STORED DATA Start Marker

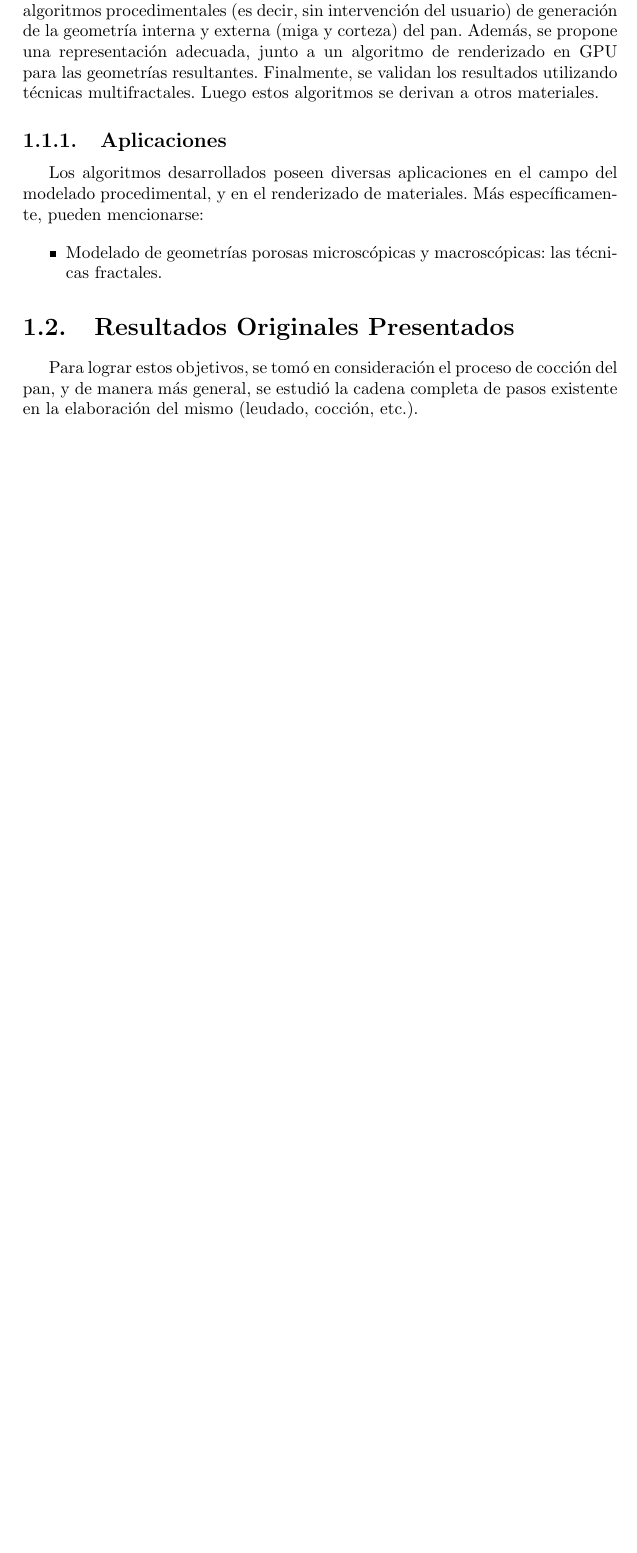
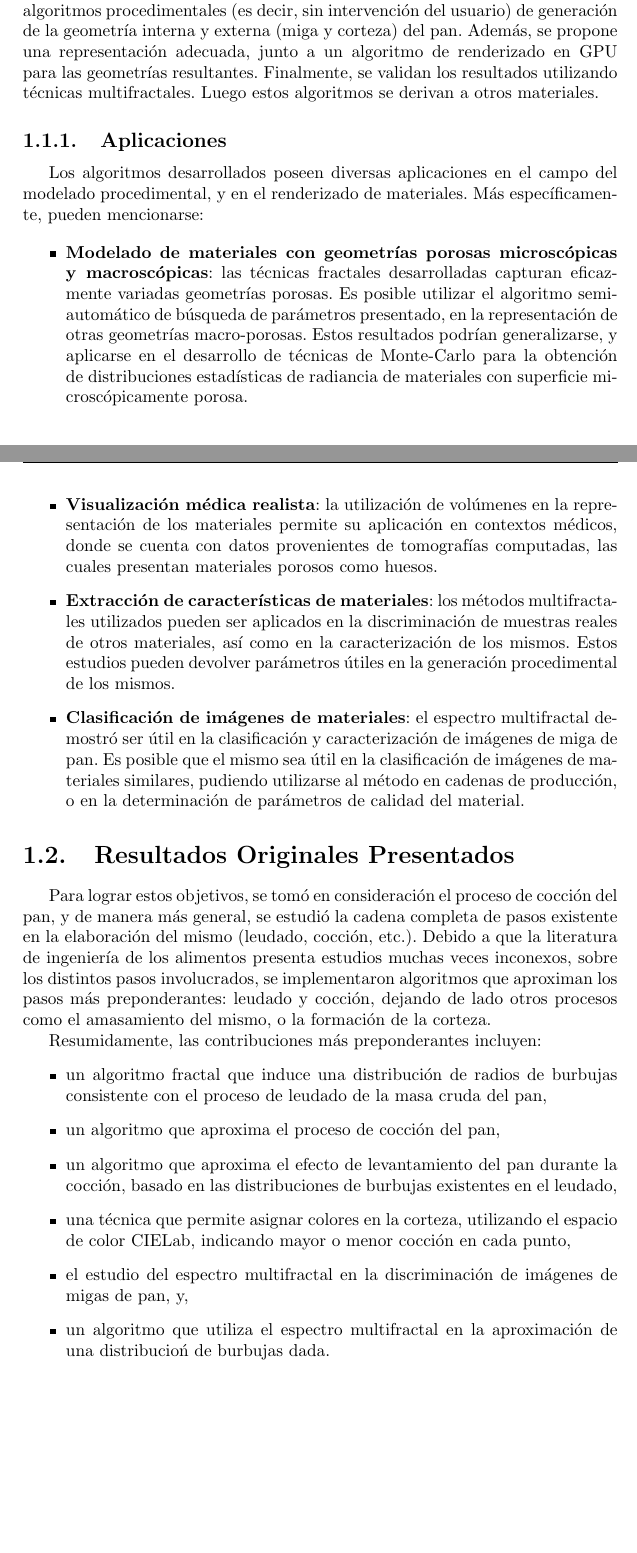
Before and after one commit to rbaravalle/tesis-doc, a LaTeX book (main.tex, which reads introduccion.tex): part of page 13 of 135 before the commit and two parts of pages 13 and 14 of 135 after it, the two joined at a grey line, cut so that both start at the same text, the shorter picture padded with empty space. Compiled offline with pdfLaTeX.

Commit message:
introduccion

```diff
--- a/introduccion.tex
+++ b/introduccion.tex
@@ -43,12 +43,22 @@ Los algoritmos desarrollados poseen diversas aplicaciones en el campo del modela
 Más específicamente, pueden mencionarse:
 
 \begin{itemize}
-\item Modelado de geometrías porosas microscópicas y macroscópicas: las técnicas fractales.
+\item {\bf Modelado de materiales con geometrías porosas microscópicas y macroscópicas}: las técnicas fractales desarrolladas capturan eficazmente variadas geometrías porosas. Es posible utilizar el algoritmo semi-automático de búsqueda de parámetros presentado, en la representación de otras geometrías macro-porosas. Estos resultados podrían generalizarse, y aplicarse en el desarrollo de técnicas de Monte-Carlo para la obtención de distribuciones estadísticas de radiancia de materiales con superficie microscópicamente porosa.
+\item {\bf Visualización médica realista}: la utilización de volúmenes en la representación de los materiales permite su aplicación en contextos médicos, donde se cuenta con datos provenientes de tomografías computadas, las cuales presentan materiales porosos como huesos.
+\item {\bf Extracción de características de materiales}: los métodos multifractales utilizados pueden ser aplicados en la discriminación de muestras reales de otros materiales, así como en la caracterización de los mismos. Estos estudios pueden devolver parámetros útiles en la generación procedimental de los mismos.
+\item  {\bf Clasificación de imágenes de materiales}: el espectro multifractal demostró ser útil en la clasificación y caracterización de imágenes de miga de pan. Es posible que el mismo sea útil en la clasificación de imágenes de materiales similares, pudiendo utilizarse al método en cadenas de producción, o en la determinación de parámetros de calidad del material.
 \end{itemize}
 
 \section{Resultados Originales Presentados}
 Para lograr estos objetivos, se tomó en consideración el proceso de cocción del pan, y de manera más general, se estudió la cadena completa de pasos existente en la elaboración del mismo (leudado, cocción, etc.).
+Debido a que la literatura de ingeniería de los alimentos presenta estudios muchas veces inconexos, sobre los distintos pasos involucrados, se implementaron algoritmos que aproximan los pasos más preponderantes: leudado y cocción, dejando de lado otros procesos como el amasamiento del mismo, o la formación de la corteza.
 
+Resumidamente, las contribuciones más preponderantes incluyen:
 \begin{itemize}
-\item
+\item un algoritmo fractal que induce una distribución de radios de burbujas consistente con el proceso de leudado de la masa cruda del pan,
+\item un algoritmo que aproxima el proceso de cocción del pan,
+\item un algoritmo que aproxima el efecto de levantamiento del pan durante la cocción, basado en las distribuciones de burbujas existentes en el leudado,
+\item una técnica que permite asignar colores en la corteza, utilizando el espacio de color CIELab, indicando mayor o menor cocción en cada punto,
+\item el estudio del espectro multifractal en la discriminación de imágenes de migas de pan, y,
+\item un algoritmo que utiliza el espectro multifractal en la aproximación de una distribucioń de burbujas dada.
 \end{itemize}
```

STORED DATA End Marker

--- WHAT THE TASK ASKS ---
All lines of the records containing "discriminación" should be shown.

--- EXERCISE ANSWER ---
+\item {\bf Extracción de características de materiales}: los métodos multifractales utilizados pueden ser aplicados en la discriminación de muestras reales de otros materiales, así como en la caracterización de los mismos. Estos estudios pueden devolver parámetros útiles en la generación procedimental de los mismos.
+\item el estudio del espectro multifractal en la discriminación de imágenes de migas de pan, y,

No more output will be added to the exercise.